What is needed
Scan the lines below; pull out those with "AboutSection".

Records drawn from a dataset
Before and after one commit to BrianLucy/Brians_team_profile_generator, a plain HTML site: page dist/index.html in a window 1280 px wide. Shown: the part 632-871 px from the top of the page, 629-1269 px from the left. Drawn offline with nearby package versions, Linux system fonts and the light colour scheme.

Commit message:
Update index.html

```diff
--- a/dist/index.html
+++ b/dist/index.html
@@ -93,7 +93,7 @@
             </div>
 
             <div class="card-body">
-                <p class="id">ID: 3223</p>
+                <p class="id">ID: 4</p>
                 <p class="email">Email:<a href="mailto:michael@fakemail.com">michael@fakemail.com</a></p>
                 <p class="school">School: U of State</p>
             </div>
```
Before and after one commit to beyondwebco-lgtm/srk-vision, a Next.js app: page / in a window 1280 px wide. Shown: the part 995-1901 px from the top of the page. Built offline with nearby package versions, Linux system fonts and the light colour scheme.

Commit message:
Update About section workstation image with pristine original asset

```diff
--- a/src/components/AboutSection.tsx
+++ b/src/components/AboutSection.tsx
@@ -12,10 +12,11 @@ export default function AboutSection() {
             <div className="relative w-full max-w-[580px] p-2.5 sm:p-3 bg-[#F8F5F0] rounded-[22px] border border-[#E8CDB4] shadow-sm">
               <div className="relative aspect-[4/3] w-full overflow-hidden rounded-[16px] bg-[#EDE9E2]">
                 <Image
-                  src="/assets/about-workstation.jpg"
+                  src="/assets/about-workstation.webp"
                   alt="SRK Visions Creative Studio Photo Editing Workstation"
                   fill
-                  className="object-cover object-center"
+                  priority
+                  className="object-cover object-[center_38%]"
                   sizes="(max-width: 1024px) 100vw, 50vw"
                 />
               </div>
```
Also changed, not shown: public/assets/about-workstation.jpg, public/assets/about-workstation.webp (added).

Written answer
--- a/src/components/AboutSection.tsx
+++ b/src/components/AboutSection.tsx
@@ -12,10 +12,11 @@ export default function AboutSection() {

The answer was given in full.